Yet the other striking thing was that our enthusiasm for the US was undimmed. For a start, the event packed out the function rooms of Edinburgh’s city chambers, and it had a number of impressive sponsors.


We were blinded by the science of the man from NASA, and bowled over by the one of the consular staff’s rendition of the Stars and Stripes.
It was as if Trump didn’t exist.


While President Trump is obviously all too real, in a curious sense his presidency is at least only partly formed.


An unprecedented number of some of the most crucial jobs in government – including senior diplomats, commissioners to regulate trade and the economy, airport security administrators and officials who deal with natural disasters – have yet to be filled by a presidential appointee.


A disturbing feature in Vanity Fair by Michael Lewis exposes the Trump White House’s chronic neglect of the Department of Energy (DOE). 


Despite its name, around half of the DOE’s budget is spent on maintaining and guarding America’s nuclear weapons, and around $2bn of that goes into hunting down weapons-grade plutonium and uranium at loose in the world. In the past eight years the DOE’s National Nuclear Security Administration has collected enough material to make 160 nuclear bombs, and the department trains every international atomic energy inspector.

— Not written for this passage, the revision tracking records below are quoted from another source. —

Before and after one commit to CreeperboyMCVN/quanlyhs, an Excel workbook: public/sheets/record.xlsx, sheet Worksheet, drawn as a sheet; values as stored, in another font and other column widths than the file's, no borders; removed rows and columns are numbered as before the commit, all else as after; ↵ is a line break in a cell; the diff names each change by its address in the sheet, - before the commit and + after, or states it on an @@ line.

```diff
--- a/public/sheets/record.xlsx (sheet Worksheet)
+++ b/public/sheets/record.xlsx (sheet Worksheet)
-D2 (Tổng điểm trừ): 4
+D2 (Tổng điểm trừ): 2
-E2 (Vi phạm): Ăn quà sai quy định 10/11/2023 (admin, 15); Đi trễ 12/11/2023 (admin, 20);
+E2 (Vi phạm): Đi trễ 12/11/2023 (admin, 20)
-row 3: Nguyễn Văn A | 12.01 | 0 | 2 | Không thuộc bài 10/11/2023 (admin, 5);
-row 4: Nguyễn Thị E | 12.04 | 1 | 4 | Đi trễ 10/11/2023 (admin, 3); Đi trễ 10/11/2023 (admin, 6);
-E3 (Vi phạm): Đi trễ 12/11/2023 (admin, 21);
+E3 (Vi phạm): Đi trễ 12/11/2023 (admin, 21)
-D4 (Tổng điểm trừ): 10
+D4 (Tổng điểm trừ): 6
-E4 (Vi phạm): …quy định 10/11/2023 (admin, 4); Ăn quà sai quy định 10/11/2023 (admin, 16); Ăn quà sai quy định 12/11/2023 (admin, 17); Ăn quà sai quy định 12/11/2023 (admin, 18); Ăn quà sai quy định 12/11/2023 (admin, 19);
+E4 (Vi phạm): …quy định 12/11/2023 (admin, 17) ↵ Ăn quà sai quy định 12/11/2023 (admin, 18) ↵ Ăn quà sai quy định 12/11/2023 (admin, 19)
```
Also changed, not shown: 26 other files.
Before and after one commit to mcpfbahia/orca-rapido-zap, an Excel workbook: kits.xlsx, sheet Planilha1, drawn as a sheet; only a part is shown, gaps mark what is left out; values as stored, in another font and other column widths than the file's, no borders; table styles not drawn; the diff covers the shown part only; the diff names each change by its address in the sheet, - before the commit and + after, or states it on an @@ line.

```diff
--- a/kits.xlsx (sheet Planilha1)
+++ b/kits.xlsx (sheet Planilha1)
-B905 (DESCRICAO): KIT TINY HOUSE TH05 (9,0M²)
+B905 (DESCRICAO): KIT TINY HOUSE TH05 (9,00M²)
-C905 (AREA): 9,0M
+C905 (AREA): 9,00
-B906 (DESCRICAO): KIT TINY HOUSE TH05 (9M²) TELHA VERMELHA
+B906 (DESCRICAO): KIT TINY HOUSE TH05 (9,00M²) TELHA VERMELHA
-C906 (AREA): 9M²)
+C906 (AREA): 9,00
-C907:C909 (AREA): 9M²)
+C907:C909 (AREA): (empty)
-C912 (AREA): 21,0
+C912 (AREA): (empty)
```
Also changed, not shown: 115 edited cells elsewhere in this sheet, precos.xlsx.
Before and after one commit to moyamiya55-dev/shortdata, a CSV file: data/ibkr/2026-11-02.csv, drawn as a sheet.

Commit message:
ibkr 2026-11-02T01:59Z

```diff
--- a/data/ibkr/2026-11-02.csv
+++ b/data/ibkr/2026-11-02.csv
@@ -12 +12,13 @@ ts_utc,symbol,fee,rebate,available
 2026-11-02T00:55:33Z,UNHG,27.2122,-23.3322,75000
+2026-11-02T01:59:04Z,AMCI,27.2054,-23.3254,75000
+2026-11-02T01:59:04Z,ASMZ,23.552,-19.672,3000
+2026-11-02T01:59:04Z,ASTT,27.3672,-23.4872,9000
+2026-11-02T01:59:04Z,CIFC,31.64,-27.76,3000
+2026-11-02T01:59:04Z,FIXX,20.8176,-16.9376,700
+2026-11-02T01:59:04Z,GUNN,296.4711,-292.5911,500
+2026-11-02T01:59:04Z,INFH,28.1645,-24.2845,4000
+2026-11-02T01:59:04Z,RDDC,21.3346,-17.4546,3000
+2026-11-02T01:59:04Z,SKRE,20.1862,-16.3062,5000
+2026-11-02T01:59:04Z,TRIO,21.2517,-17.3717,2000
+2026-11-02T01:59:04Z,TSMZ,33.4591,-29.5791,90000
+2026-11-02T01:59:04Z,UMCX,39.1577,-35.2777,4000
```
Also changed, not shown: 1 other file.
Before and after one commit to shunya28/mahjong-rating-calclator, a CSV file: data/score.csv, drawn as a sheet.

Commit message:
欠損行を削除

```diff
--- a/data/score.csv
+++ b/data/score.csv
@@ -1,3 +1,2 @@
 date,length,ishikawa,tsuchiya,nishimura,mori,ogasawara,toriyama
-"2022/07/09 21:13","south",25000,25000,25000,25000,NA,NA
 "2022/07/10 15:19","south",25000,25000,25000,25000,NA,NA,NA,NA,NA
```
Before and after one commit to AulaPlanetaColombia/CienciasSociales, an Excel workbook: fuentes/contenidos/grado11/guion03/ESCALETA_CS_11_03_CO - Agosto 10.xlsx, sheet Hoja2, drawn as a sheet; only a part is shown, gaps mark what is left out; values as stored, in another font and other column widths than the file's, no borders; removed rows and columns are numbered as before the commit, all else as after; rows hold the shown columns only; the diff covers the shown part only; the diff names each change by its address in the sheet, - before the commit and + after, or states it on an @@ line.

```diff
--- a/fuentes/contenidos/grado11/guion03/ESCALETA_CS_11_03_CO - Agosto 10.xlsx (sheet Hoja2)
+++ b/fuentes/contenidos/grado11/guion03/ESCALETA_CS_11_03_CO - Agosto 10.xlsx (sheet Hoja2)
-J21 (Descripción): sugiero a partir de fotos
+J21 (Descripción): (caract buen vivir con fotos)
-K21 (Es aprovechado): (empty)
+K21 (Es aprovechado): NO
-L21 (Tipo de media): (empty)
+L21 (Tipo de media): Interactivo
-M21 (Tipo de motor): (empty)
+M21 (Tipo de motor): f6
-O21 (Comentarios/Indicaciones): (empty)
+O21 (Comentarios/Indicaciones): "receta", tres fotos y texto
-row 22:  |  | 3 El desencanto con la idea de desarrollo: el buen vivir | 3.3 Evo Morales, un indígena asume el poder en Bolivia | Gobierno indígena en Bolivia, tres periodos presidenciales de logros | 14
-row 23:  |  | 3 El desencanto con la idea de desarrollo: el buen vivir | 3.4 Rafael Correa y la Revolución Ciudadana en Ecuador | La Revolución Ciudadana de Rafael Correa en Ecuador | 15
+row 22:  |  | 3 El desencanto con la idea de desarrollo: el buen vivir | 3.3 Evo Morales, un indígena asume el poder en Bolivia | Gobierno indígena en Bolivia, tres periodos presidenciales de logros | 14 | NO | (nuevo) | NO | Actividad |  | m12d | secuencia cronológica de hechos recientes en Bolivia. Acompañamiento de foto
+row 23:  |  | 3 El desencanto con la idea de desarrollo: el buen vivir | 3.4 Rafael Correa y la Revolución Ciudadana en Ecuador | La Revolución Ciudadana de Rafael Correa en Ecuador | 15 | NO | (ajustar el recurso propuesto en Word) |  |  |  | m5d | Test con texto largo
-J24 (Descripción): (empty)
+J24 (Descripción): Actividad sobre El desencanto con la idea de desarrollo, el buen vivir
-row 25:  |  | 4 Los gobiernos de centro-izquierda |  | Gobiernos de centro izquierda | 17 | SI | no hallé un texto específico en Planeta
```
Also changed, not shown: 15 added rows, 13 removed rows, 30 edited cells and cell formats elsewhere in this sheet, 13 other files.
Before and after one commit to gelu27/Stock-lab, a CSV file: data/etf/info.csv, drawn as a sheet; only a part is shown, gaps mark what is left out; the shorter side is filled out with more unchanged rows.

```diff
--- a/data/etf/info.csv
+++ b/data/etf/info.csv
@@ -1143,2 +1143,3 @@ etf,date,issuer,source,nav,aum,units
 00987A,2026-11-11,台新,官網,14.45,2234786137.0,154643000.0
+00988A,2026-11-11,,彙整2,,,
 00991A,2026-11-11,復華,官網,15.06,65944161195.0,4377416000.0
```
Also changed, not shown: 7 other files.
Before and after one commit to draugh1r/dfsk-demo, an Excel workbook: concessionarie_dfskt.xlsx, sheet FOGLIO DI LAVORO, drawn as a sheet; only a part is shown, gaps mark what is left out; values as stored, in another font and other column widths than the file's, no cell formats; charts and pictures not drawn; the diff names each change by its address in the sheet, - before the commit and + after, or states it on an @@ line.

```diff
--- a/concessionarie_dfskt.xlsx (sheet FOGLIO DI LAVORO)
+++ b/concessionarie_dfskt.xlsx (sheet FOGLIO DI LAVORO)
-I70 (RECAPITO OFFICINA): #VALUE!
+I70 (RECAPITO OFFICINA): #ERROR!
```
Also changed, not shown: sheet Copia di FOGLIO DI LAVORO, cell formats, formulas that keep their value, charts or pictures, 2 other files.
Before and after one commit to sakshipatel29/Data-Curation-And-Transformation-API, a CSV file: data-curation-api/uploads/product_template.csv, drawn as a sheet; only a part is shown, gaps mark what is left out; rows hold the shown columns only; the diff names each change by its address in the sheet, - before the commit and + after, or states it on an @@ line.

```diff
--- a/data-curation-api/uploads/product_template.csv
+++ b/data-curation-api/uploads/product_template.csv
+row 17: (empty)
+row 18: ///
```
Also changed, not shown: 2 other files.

Yet as Lewis reports, Trump’s people didn’t grasp any of this, and even worse didn’t seem to care. 


After being elected, Obama and Bush had nominated their top 10 people at the DOE by now and installed most of them. Trump has nominated three and installed just one: former Texas Governor Rick Perry as Energy Secretary – who used to want to abolish the department.


There is a lot of drama happening in Washington just now but not much governing being done by the White House. Government is happening elsewhere.


When Trump announced that he was pulling out of the Paris Climate Accord, Michael Bloomberg and California Governor Jerry Brown launched America’s Pledge, a new initiative that will report on the individual efforts taken by US states, cities and businesses to drive down greenhouse emissions “consistent with the goals of the Paris Agreement.”


And Trump even hinted during his Bastille Day visit to France that he might reverse his decision. So much for consistency.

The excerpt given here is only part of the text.